As shown earlier, each iminosugar molecule has a nitrogen atom in its ring instead of the usual oxygen atom. It is amazing that such a small change, replacing an oxygen atom in a sugar molecule with a nitrogen atom, can give such wide ranging therapeutic and nutritional benefits. These simple natural molecules promise to open up more avenues for the discovery of new medicines, cosmetic ingredients, health products and supplements.
Robert J. Nash and Yana B. Penkova
PhytoQuest Limited, Aberystwyth SY23 3EB, UK
- Nash, R.J. et al., (2020) Iminosugar idoBR1 Isolated from Cucumber Cucumis sativus Reduces Inflammatory Activity. ACS Omega ao-2020-02092f (10.1021/acsomega.0c02092).
- Nash, R.J., et al., (2011) Iminosugars as therapeutic agents: recent advances and promising trends. Future Med. Chem. 3 (12): 1513-1521.
- Bennett, H. (2019) New Scientist, Health, 27 March, Move over, DNA. Life’s other code is more subtle and far more powerful; Chen, S. et al. (2021) Sweet systems: technologies for glycomic analysis and their integration into systems biology. Critical Reviews in Biochemistry and Molecular Biology 05April, 1-20.
- Nash, R.J., et al., (1993). Calystegines in Solanum and Datura species and the Death’s Head Hawkmoth (Acherontia atropus). Phytochemistry 34: 1281-1285.
- Nash, R.J. granted patent PCT/GB2014/052319.
- Rajasekharan, S. et al. (2020) Repurposing of Miglustat to inhibit the coronavirus Severe Acquired Respiratory Syndrome SARS-CoV-2. DOI:10.1101/2020.05.18.101691.
- Ma, Y. et al., (2019) 1-Deoxynojirimycin in Mulberry (Morus indica L.) Leaves Ameliorates Stable Angina Pectoris in Patients With Coronary Heart Disease by Improving Antioxidant and Anti-inflammatory Capacities.
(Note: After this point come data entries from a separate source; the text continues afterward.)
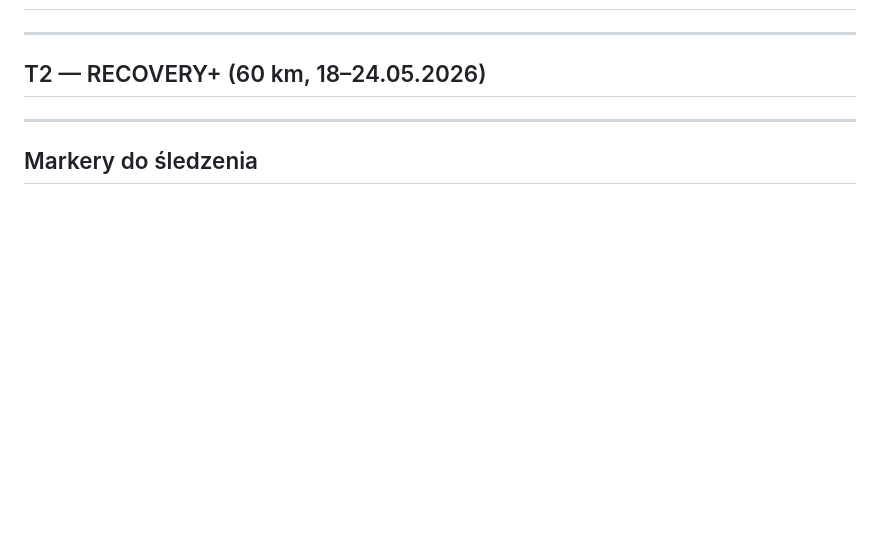
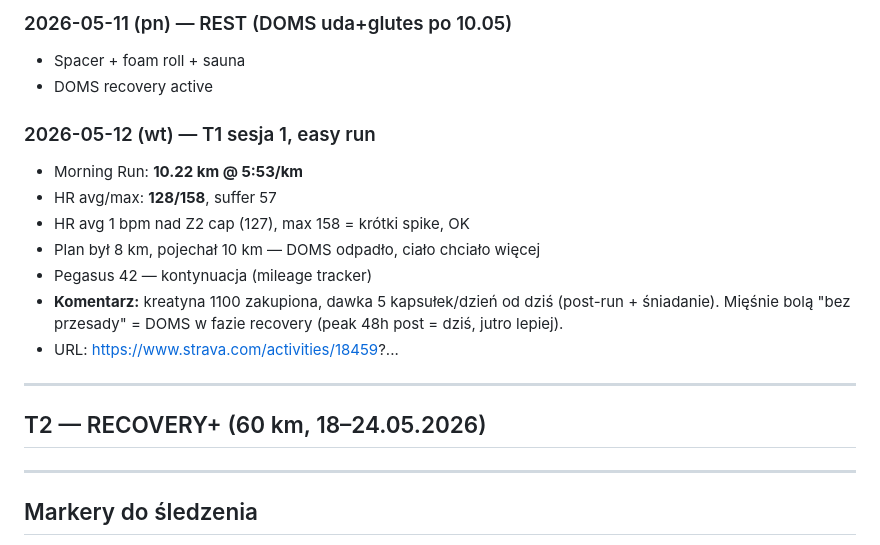
Before and after one commit to przebi/maraton-chicago-2026, a Markdown page: training_log.md, the part around one of its changes. Drawn GitHub-style; blank space fills up the shorter version.

Commit message:
T1 sesja 1 (12.05): easy 10.22km + kreatyna 1100 start

```diff
--- a/training_log.md
+++ b/training_log.md
@@ -154,5 +154,16 @@ Cel: post-quality recovery 4 dni. ~25–30 km. Bez akcentów.
 
-<!-- 5 sesji easy, zero akcentów. HR cel: Z1–Z2 (max 127). -->
+### 2026-05-11 (pn) — REST (DOMS uda+glutes po 10.05)
+- Spacer + foam roll + sauna
+- DOMS recovery active
+
+### 2026-05-12 (wt) — T1 sesja 1, easy run
+- Morning Run: **10.22 km @ 5:53/km**
+- HR avg/max: **128/158**, suffer 57
+- HR avg 1 bpm nad Z2 cap (127), max 158 = krótki spike, OK
+- Plan był 8 km, pojechał 10 km — DOMS odpadło, ciało chciało więcej
+- Pegasus 42 — kontynuacja (mileage tracker)
+- **Komentarz:** kreatyna 1100 zakupiona, dawka 5 kapsułek/dzień od dziś (post-run + śniadanie). Mięśnie bolą "bez przesady" = DOMS w fazie recovery (peak 48h post = dziś, jutro lepiej).
+- URL: https://www.strava.com/activities/18459?...
 
 ---
 
```
Also changed, not shown: other parts of training_log.md (+1 -1 lines).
Front Pharmacol. 2019 May 21;10:569. doi: 10.3389/fphar.2019.00569. PMID: 31164826; PMCID: PMC6536649.
- Nash, R.J. et al. granted patent PCT/GB2009/000417.
- Nash, R.J. granted patent PCT/GB2013/000279.
- Martínez, R.F. et al. (2019) Isolation from Stevia rebaudiana of DMDP acetic acid, a novel iminosugar amino acid: synthesis and glycosidase inhibition profile of glycine and β-alanine pyrrolidine amino acids. Amino Acids, (7): 991-998.
- Ramessur, K.T. et al., (2010) Breast cancer invasion is mediated by beta-N-acetylglucosaminidase (beta-NAG) and associated with a dysregulation in the secretory pathway of cancer cells. British Journal of Biomedical Science, 67 (4): 189-196.
- Amézqueta, S. et al., (2012) Determination of D-fagomine in buckwheat and mulberry by cation exchange HPLC/ESI–Q-MS. Analytical and Bioanalytical Chemistry 402: 1953-1960.